◆ THE TASK:
Extract each line of the records below that contains the word "pointer".

◆ INPUT DATA:

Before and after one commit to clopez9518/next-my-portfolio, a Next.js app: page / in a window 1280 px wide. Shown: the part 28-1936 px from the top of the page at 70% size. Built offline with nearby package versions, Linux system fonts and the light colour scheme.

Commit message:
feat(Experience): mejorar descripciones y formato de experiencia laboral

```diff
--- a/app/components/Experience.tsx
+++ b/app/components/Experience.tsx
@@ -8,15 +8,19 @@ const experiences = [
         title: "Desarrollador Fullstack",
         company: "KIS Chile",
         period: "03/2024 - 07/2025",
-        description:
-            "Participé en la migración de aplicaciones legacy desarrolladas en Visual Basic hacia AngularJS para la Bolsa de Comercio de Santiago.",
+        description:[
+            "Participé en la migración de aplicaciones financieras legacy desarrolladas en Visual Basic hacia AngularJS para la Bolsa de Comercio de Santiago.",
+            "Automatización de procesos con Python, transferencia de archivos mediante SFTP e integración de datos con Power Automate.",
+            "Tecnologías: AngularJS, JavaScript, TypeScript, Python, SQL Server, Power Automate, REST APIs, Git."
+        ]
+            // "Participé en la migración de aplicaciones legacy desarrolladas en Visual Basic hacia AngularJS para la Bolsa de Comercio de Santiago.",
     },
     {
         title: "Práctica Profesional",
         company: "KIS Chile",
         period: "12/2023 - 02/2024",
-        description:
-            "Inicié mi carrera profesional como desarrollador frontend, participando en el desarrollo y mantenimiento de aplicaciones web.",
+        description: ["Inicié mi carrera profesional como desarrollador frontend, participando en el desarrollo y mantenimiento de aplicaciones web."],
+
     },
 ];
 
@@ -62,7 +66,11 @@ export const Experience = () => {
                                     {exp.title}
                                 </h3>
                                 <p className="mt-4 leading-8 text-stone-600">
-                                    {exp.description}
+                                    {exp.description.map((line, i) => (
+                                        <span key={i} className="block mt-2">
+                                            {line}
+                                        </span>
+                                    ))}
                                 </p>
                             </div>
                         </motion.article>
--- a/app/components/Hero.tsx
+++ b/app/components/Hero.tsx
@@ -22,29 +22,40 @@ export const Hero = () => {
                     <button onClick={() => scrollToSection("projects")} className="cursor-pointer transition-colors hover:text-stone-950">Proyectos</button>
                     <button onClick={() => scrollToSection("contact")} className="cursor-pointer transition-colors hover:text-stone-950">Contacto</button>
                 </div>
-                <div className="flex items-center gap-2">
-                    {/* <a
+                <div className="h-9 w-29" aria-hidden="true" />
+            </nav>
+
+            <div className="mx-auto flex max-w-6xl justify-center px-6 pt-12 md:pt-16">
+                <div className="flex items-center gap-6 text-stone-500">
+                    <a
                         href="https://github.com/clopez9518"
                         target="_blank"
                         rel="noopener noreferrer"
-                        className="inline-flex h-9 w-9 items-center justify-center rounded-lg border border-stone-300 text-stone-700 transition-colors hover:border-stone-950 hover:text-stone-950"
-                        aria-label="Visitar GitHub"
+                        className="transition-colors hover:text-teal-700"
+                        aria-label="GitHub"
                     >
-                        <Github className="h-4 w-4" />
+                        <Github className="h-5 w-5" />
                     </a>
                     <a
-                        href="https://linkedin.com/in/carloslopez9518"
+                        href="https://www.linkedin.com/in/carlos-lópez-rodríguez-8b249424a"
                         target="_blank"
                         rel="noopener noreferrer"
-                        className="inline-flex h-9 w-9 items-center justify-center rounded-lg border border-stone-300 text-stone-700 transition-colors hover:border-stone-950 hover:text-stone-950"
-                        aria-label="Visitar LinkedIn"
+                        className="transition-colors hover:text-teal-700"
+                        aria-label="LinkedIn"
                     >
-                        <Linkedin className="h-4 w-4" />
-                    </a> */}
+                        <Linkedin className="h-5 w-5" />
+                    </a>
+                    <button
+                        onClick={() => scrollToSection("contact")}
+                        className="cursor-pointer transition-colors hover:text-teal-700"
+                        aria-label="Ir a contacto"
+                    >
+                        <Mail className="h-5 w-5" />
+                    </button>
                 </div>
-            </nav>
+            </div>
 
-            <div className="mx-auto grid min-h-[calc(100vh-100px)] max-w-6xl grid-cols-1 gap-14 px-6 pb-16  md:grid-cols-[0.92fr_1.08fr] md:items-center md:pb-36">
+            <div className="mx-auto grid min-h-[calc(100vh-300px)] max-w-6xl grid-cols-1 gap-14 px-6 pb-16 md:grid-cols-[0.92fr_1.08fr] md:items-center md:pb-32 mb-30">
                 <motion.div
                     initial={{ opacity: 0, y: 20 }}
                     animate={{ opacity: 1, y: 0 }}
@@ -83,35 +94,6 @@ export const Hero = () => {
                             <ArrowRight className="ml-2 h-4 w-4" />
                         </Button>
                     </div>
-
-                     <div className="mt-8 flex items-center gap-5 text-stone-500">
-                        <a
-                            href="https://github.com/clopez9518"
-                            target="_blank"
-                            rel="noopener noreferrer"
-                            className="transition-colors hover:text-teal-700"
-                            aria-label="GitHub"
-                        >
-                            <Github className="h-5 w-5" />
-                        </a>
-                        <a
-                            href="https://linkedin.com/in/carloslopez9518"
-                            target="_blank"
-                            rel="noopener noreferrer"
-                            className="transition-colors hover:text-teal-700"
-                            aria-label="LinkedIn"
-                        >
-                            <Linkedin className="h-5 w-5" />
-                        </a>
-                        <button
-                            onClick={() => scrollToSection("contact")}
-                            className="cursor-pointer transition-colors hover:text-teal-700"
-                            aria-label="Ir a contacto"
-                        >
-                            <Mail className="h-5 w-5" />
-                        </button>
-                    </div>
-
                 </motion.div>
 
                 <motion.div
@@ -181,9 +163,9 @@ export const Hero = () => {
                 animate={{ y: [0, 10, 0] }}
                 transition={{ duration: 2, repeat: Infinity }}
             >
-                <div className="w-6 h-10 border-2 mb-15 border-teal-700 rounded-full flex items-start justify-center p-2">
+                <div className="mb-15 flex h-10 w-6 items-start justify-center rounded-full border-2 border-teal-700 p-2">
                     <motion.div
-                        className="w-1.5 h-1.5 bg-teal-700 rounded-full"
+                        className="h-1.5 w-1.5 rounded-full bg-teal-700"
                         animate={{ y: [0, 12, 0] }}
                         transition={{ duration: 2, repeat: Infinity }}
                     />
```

◆ RESPONSE BOX:
                     <button onClick={() => scrollToSection("projects")} className="cursor-pointer transition-colors hover:text-stone-950">Proyectos</button>
                     <button onClick={() => scrollToSection("contact")} className="cursor-pointer transition-colors hover:text-stone-950">Contacto</button>
+                        className="cursor-pointer transition-colors hover:text-teal-700"
-                            className="cursor-pointer transition-colors hover:text-teal-700"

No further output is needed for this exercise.